A new interactive map lets users explore what an influx of coronavirus patients would look like in different regions around the country, which have varying hospital bed capacities. The number of patients needing hospital care depends on the population’s infection rate,which can be slowed with social-distancing measures.

The map was created by ProPublica, with new data and modelling of hospital capacity from the Harvard Global Health Institute.

Check the map out here.

The data shows that even when the infection rate is slowed, “vast communities in America are not prepared to take care of the COVID-19 patients showing up,” in most scenarios, Dr. Ashish Jha, director of the Harvard Global Health Institute, told ProPublica.

How the tool works

Coronavirus covid 19 spread healthcare system protective measures 2x1 flatten the curve

Jha led a team of researchers who developed the analysis, and their models are based on current hospital bed capacity – meaning the calculations assume that hospitals won’t free up already occupied beds or add more beds. The model also assumes that each coronavirus patient requires 12 days of hospital care on average, based on data from China.

The maps factor in a few variables: regional numbers of hospital beds, estimates of people infected, and time frames. Users can look at the country as a whole or explore a particular US city. (The Harvard Global Health Institute gives the number of hospital beds for every city based on the number of beds at the closest hospitals.)

The map shows the number of infected patients who would need hospital beds in three scenarios: If 20%, 40%, or 60% of the population gets infected by the virus within six months, 12 months, or 18 months.

Epidemiologists have predicted that between 40% and 70% of the population will contract the virus. Approximately 20% of coronavirus patients need to be hospitalized with severe or critical cases.

Scenarios in Los Angeles, California, and South Bend, Indiana

Here’s how Los Angeles fares in the scenarios the maps lay out: The city has 19,500 hospital beds, about 66% of which are occupied. That leaves about 6,600 beds open for additional patients (this includes 2,420 beds in intensive-care units, which are needed for the most acute coronavirus cases). The LA region has a population of about 10 million, 12% of whom are over 65 and more vulnerable to the COVID-19.

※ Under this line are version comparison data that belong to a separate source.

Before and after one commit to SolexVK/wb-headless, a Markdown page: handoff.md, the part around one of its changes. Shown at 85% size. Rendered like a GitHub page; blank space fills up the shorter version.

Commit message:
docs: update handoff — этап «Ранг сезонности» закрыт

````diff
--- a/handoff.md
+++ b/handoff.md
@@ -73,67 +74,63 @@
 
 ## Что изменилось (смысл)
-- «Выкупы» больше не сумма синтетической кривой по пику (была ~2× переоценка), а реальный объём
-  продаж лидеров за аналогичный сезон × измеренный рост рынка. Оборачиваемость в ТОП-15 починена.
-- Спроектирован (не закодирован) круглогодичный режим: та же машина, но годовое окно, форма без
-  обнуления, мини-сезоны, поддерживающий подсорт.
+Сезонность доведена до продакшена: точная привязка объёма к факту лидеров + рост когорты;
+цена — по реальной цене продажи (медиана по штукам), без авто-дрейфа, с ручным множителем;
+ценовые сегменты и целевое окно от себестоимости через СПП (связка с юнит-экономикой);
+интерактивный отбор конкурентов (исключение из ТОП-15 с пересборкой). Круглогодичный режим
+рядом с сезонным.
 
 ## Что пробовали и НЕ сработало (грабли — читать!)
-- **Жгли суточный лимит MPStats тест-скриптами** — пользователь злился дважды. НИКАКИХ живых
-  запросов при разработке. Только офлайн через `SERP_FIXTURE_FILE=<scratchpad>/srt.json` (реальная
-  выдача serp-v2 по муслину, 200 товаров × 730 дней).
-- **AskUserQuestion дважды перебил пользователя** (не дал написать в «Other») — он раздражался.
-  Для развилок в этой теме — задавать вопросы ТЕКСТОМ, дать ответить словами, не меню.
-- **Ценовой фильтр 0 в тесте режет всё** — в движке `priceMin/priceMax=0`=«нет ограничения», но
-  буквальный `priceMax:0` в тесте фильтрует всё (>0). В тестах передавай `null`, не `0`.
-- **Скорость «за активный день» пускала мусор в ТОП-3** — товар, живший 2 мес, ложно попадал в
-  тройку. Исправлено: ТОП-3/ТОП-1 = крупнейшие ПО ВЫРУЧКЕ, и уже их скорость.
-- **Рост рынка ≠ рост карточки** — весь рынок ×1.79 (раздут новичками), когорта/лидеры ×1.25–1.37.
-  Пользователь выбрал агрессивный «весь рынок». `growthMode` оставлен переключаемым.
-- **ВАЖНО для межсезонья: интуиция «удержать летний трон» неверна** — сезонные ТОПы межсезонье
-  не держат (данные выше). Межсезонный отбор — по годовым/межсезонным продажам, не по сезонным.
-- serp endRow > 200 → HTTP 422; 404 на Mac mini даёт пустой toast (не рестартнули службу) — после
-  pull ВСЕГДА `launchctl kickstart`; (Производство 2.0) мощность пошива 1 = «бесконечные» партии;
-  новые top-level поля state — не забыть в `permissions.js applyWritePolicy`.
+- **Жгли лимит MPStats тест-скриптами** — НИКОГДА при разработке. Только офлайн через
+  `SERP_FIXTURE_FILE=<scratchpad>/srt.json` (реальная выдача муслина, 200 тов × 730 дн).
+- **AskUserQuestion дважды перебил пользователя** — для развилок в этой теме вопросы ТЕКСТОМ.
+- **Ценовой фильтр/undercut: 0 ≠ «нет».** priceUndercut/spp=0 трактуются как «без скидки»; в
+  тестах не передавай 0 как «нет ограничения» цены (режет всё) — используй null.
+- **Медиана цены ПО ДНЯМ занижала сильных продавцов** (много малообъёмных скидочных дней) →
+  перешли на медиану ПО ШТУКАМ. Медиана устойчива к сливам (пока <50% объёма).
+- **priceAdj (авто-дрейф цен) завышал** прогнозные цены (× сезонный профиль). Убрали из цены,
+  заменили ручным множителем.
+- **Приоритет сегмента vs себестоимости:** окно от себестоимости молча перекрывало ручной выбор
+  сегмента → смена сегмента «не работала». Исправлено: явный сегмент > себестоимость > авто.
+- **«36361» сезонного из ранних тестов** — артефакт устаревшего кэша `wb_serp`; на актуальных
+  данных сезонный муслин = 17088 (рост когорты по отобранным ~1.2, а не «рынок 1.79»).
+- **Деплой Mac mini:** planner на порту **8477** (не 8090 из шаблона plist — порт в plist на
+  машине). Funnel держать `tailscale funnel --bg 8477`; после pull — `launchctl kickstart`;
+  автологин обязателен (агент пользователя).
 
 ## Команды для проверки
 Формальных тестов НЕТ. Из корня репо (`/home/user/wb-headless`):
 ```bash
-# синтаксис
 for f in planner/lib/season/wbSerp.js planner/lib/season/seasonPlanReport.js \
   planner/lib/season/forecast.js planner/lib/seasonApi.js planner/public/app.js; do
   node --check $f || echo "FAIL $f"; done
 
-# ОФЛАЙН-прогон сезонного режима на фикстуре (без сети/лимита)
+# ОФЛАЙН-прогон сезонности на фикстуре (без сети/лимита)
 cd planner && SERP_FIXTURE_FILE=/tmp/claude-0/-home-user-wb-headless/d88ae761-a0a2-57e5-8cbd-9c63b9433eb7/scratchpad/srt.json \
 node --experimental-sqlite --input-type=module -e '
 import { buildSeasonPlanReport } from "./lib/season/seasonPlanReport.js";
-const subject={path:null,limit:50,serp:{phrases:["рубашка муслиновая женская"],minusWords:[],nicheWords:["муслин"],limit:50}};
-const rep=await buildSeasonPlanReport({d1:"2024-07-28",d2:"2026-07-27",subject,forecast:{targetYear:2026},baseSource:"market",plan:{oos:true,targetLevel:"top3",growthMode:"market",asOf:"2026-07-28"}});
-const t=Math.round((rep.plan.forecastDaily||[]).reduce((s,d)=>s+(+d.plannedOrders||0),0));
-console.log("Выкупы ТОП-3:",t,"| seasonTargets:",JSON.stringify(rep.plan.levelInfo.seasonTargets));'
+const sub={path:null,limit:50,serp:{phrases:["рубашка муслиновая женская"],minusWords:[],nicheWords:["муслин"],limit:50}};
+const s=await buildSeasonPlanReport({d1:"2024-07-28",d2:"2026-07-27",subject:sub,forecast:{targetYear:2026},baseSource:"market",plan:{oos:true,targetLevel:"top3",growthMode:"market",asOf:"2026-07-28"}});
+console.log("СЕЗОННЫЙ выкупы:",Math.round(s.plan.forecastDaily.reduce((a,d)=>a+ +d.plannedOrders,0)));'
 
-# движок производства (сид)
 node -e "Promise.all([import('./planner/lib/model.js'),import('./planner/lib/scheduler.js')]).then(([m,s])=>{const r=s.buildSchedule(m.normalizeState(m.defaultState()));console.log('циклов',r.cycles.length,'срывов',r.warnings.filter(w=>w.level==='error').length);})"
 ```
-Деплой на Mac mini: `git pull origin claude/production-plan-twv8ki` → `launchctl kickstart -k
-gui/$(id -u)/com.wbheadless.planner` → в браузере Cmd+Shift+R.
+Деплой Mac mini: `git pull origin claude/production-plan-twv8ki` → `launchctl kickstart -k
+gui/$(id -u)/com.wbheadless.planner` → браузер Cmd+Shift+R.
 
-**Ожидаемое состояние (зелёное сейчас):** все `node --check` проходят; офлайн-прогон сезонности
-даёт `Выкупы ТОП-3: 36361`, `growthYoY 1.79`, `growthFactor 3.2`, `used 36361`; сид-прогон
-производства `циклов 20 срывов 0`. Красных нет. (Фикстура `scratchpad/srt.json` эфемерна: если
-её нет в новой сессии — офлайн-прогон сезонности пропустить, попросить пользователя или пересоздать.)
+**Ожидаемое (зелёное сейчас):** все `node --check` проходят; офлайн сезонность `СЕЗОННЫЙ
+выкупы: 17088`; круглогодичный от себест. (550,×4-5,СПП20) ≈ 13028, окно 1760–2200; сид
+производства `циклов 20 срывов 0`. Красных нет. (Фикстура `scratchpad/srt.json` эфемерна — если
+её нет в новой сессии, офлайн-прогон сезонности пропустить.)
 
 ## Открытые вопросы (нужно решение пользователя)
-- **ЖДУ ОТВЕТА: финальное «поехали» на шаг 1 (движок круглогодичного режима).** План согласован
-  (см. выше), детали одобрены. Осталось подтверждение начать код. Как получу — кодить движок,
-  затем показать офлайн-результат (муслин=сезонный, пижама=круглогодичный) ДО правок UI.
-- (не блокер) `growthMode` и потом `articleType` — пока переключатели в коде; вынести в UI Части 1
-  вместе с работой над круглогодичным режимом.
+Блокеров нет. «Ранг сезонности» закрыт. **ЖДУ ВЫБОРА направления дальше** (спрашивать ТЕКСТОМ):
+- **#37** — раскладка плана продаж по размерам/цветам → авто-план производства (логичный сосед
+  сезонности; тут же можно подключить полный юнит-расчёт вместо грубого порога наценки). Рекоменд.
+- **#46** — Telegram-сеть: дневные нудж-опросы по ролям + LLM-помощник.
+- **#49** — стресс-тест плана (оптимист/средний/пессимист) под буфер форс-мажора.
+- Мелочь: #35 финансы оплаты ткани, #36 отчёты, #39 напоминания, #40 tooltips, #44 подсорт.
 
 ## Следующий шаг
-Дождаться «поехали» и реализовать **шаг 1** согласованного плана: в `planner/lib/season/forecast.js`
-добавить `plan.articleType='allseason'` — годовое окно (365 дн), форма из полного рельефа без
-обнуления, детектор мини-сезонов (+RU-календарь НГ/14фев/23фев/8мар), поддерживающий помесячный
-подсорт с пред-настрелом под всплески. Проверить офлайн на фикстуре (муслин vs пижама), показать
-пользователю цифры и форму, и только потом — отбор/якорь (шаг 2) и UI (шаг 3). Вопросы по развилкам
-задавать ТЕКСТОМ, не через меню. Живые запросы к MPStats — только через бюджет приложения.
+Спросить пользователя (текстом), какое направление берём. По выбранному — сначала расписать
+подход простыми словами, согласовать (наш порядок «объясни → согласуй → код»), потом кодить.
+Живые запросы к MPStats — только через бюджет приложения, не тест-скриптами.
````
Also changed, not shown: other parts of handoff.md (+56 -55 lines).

In a moderate scenario in which 40% of the population is infected over a 12-month period, hospitals there would see an estimated 647,000 coronavirus patients.

That would require 21,600 beds over 12 months – 3.3 times the number of available beds in that time period.

Or take South Bend, Indiana: That city has 1,270 hospital beds, 56% of which are full. That leaves 550 beds open for coronavirus patients, including 150 beds in the ICU.

With a population of 721,000 – 15% of whom over the age of 65 – about 8% of the adult population would need care over a 12-month period in a moderate scenario. That’s about 45,100 coronavirus patients, requiring about 1,500 beds – 2.7 times the current number.

On average, the 70 available beds in US ICUs are 4.6 times less than the number needed to care for critical cases.

US coronavirus cases are surging

The coronavirus has killed 129 people in the US, with more than 8,000 cases reported across all 50 states and Washington, DC.

Amid the pandemic, many US hospitals are worried about staffing and supply shortages. Already, the US has suffered from a shortage of testing supplies. Medical providers are struggling to get enough protective equipment like masks, and numbers of ventilators are limited as well. The US Food and Drug Administration has also already identified the first drug shortage caused by the outbreak’s effect on the supply chain for pharmaceuticals.

“The incentives of the healthcare system are antithetical to building and maintaining surge capacity,” Dr. Matthew Wynia, director of the Centre for Bioethics and Humanities at the University of Colorado Anschutz, previously told Business Insider.